Under the Customs and Excise Act 2018, which came into force this week, officials will be able to demand travelers unlock any electronic device so it can be searched. Anyone who refuses can face prosecution and a fine of up to $3,200 (5,000 NZD).
Officials can also retain devices and potentially confiscate them from travelers who refuse to allow a search at the border.
The New Zealand Council for Civil Liberties (CCL) described the new law as a “grave invasion of personal privacy of both the person who owns the device and the people they have communicated with.”
“Modern smartphones contain a large amount of highly sensitive private information including emails, letters, medical records, personal photos, and very personal photos,” the group’s chairman Thomas Beagle said in a statement.
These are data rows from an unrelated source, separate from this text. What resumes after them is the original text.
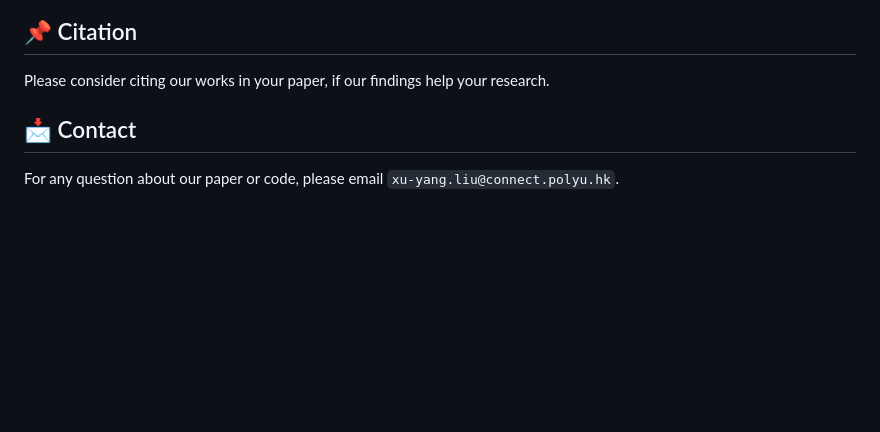
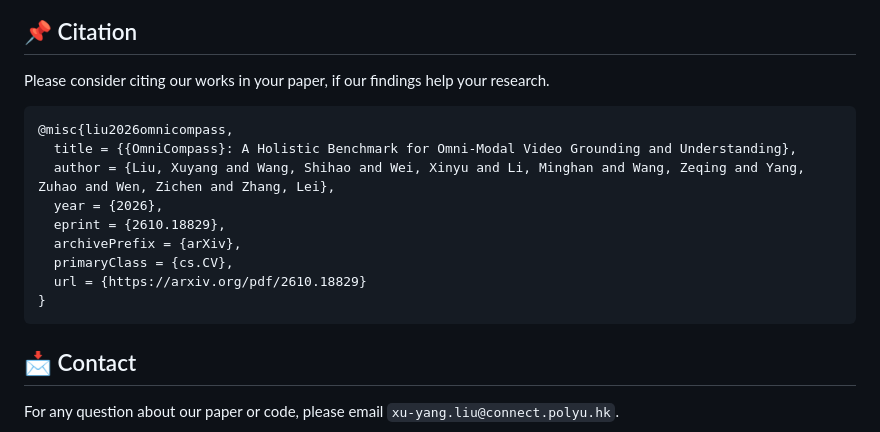
Before and after one commit to PolyU-VCLab/OmniCompass, a Markdown page: README.md, the part around one of its changes. Rendered like a GitHub page; blank space fills up the shorter version.

Commit message:
Link the published OmniCompass arXiv paper and citation

````diff
--- a/README.md
+++ b/README.md
@@ -288,5 +288,17 @@ bash run.sh \
 
 Please consider citing our works in your paper, if our findings help your research.
 
+```bibtex
+@misc{liu2026omnicompass,
+  title = {{OmniCompass}: A Holistic Benchmark for Omni-Modal Video Grounding and Understanding},
+  author = {Liu, Xuyang and Wang, Shihao and Wei, Xinyu and Li, Minghan and Wang, Zeqing and Yang, Zuhao and Wen, Zichen and Zhang, Lei},
+  year = {2026},
+  eprint = {2610.18829},
+  archivePrefix = {arXiv},
+  primaryClass = {cs.CV},
+  url = {https://arxiv.org/pdf/2610.18829}
+}
+```
+
 ## 📩 Contact
 For any question about our paper or code, please email `xu-yang.liu@connect.polyu.hk`.
````
Also changed, not shown: other parts of README.md (+1 -1 lines), README_zh-CN.md (+13 -1 lines).
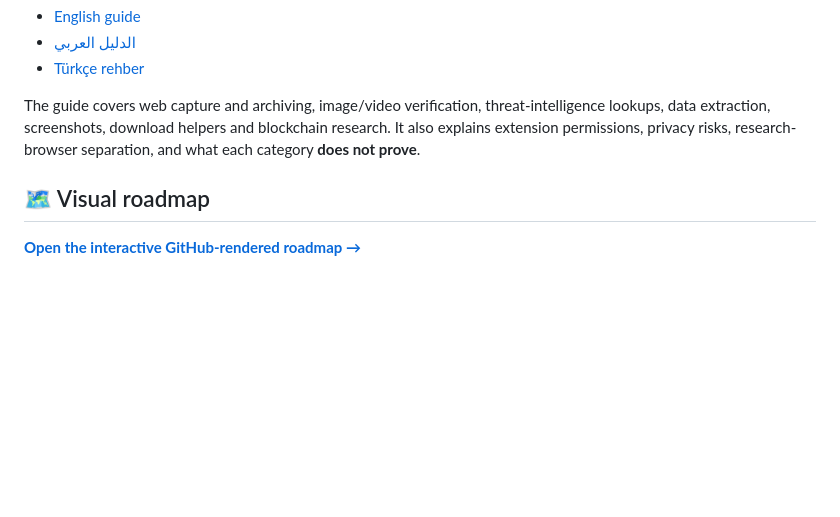
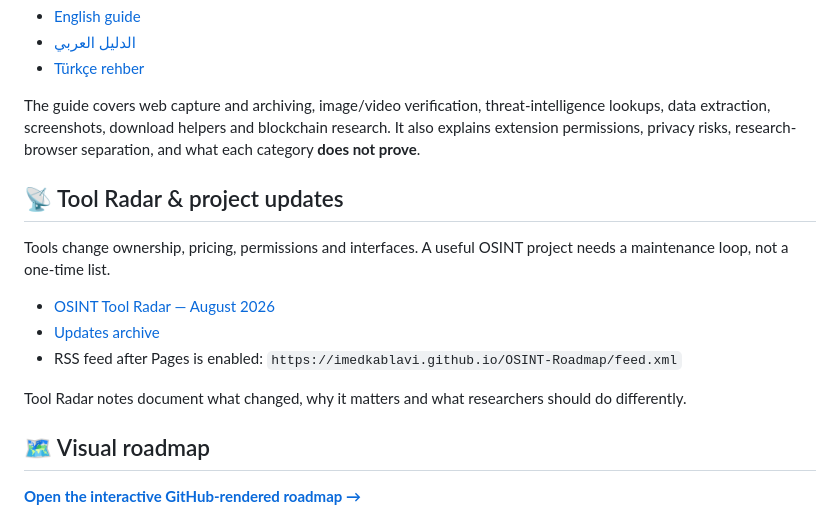
Before and after one commit to imedkablavi/OSINT-Roadmap, a Markdown page: README.md, the part around one of its changes. Drawn GitHub-style; blank space fills up the shorter version.

```diff
--- a/README.md
+++ b/README.md
@@ -58,6 +92,16 @@ The repository now includes a curated browser-tool guide rather than an unreview
 - [Türkçe rehber](tools/browser-extensions.tr.md)
 
 The guide covers web capture and archiving, image/video verification, threat-intelligence lookups, data extraction, screenshots, download helpers and blockchain research. It also explains extension permissions, privacy risks, research-browser separation, and what each category **does not prove**.
+
+## 📡 Tool Radar & project updates
+
+Tools change ownership, pricing, permissions and interfaces. A useful OSINT project needs a maintenance loop, not a one-time list.
+
+- [OSINT Tool Radar — August 2026](updates/2026-08-tool-radar.md)
+- [Updates archive](updates/README.md)
+- RSS feed after Pages is enabled: `https://imedkablavi.github.io/OSINT-Roadmap/feed.xml`
+
+Tool Radar notes document what changed, why it matters and what researchers should do differently.
 
 ## 🗺️ Visual roadmap
 
```
Also changed, not shown: other parts of README.md (+35 -1 lines).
“The reality of this law is that it gives Customs the power to take and force the unlock of peoples smartphones without justification or appeal — and this is exactly what Customs has always wanted.”
Privacy Foundation New Zealand said members had expressed concern to the government during the consultation process about the retention of passwords by border officials and the safeguards on searches of devices.
A spokeswoman for New Zealand Customs said the change to the law was necessary as “the shift from paper-based systems to electronic systems has meant that the majority of prohibited material and documents are now stored electronically.”
Invasion of privacy
While customs officials in multiple countries are permitted by law to search travelers devices, New Zealand is the first country to introduce a fine for those who refuse to hand over passwords or pin numbers to enable this.